═══ DATASET RECORDS ═══

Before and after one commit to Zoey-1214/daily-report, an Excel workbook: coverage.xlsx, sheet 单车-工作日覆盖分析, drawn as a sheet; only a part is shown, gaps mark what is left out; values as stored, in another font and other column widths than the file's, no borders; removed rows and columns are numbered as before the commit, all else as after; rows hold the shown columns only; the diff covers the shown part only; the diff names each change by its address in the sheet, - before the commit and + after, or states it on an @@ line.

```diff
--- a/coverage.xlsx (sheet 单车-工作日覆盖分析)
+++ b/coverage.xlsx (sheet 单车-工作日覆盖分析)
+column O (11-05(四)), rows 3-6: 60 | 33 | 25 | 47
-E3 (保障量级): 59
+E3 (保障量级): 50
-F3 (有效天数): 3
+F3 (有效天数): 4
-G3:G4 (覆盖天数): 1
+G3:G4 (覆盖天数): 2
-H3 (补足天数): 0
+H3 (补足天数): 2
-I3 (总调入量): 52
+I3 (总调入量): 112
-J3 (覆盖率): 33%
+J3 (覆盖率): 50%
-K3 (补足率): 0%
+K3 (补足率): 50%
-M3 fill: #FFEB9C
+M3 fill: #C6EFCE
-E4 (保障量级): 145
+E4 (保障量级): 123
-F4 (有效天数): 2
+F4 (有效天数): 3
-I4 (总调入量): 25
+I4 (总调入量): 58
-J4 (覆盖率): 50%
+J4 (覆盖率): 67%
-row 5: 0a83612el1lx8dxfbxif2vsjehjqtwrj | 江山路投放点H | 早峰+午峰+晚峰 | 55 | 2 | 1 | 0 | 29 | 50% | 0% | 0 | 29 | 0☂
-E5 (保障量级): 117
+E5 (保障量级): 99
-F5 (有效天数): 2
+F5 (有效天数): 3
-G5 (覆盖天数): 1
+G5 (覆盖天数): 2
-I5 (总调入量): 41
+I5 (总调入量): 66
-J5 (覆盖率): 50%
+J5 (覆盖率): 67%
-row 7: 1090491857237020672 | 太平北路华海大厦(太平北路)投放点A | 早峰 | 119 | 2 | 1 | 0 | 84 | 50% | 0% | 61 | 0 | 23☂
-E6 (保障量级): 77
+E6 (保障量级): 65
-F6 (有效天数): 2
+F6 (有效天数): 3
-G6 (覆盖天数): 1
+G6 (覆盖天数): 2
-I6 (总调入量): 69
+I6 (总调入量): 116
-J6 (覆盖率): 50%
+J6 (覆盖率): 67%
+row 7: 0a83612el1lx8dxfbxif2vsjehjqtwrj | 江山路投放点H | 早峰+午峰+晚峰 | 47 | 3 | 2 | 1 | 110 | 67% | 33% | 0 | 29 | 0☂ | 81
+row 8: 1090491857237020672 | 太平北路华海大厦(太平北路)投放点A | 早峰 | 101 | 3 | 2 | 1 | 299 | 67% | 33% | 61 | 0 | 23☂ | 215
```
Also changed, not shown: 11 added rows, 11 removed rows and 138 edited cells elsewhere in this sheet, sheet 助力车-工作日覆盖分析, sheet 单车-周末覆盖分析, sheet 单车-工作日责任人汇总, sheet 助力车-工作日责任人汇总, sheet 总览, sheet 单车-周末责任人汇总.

═══

# [WHAT TO WORK ON]
Print out all of the records above, word for word.

# [OUTPUT FOR THIS TASK]
Before and after one commit to Zoey-1214/daily-report, an Excel workbook: coverage.xlsx, sheet 单车-工作日覆盖分析, drawn as a sheet; only a part is shown, gaps mark what is left out; values as stored, in another font and other column widths than the file's, no borders; removed rows and columns are numbered as before the commit, all else as after; rows hold the shown columns only; the diff covers the shown part only; the diff names each change by its address in the sheet, - before the commit and + after, or states it on an @@ line.

```diff
--- a/coverage.xlsx (sheet 单车-工作日覆盖分析)
+++ b/coverage.xlsx (sheet 单车-工作日覆盖分析)
+column O (11-05(四)), rows 3-6: 60 | 33 | 25 | 47
-E3 (保障量级): 59
+E3 (保障量级): 50
-F3 (有效天数): 3
+F3 (有效天数): 4
-G3:G4 (覆盖天数): 1
+G3:G4 (覆盖天数): 2
-H3 (补足天数): 0
+H3 (补足天数): 2
-I3 (总调入量): 52
+I3 (总调入量): 112
-J3 (覆盖率): 33%
+J3 (覆盖率): 50%
-K3 (补足率): 0%
+K3 (补足率): 50%
-M3 fill: #FFEB9C
+M3 fill: #C6EFCE
-E4 (保障量级): 145
+E4 (保障量级): 123
-F4 (有效天数): 2
+F4 (有效天数): 3
-I4 (总调入量): 25
+I4 (总调入量): 58
-J4 (覆盖率): 50%
+J4 (覆盖率): 67%
-row 5: 0a83612el1lx8dxfbxif2vsjehjqtwrj | 江山路投放点H | 早峰+午峰+晚峰 | 55 | 2 | 1 | 0 | 29 | 50% | 0% | 0 | 29 | 0☂
-E5 (保障量级): 117
+E5 (保障量级): 99
-F5 (有效天数): 2
+F5 (有效天数): 3
-G5 (覆盖天数): 1
+G5 (覆盖天数): 2
-I5 (总调入量): 41
+I5 (总调入量): 66
-J5 (覆盖率): 50%
+J5 (覆盖率): 67%
-row 7: 1090491857237020672 | 太平北路华海大厦(太平北路)投放点A | 早峰 | 119 | 2 | 1 | 0 | 84 | 50% | 0% | 61 | 0 | 23☂
-E6 (保障量级): 77
+E6 (保障量级): 65
-F6 (有效天数): 2
+F6 (有效天数): 3
-G6 (覆盖天数): 1
+G6 (覆盖天数): 2
-I6 (总调入量): 69
+I6 (总调入量): 116
-J6 (覆盖率): 50%
+J6 (覆盖率): 67%
+row 7: 0a83612el1lx8dxfbxif2vsjehjqtwrj | 江山路投放点H | 早峰+午峰+晚峰 | 47 | 3 | 2 | 1 | 110 | 67% | 33% | 0 | 29 | 0☂ | 81
+row 8: 1090491857237020672 | 太平北路华海大厦(太平北路)投放点A | 早峰 | 101 | 3 | 2 | 1 | 299 | 67% | 33% | 61 | 0 | 23☂ | 215
```
Also changed, not shown: 11 added rows, 11 removed rows and 138 edited cells elsewhere in this sheet, sheet 助力车-工作日覆盖分析, sheet 单车-周末覆盖分析, sheet 单车-工作日责任人汇总, sheet 助力车-工作日责任人汇总, sheet 总览, sheet 单车-周末责任人汇总.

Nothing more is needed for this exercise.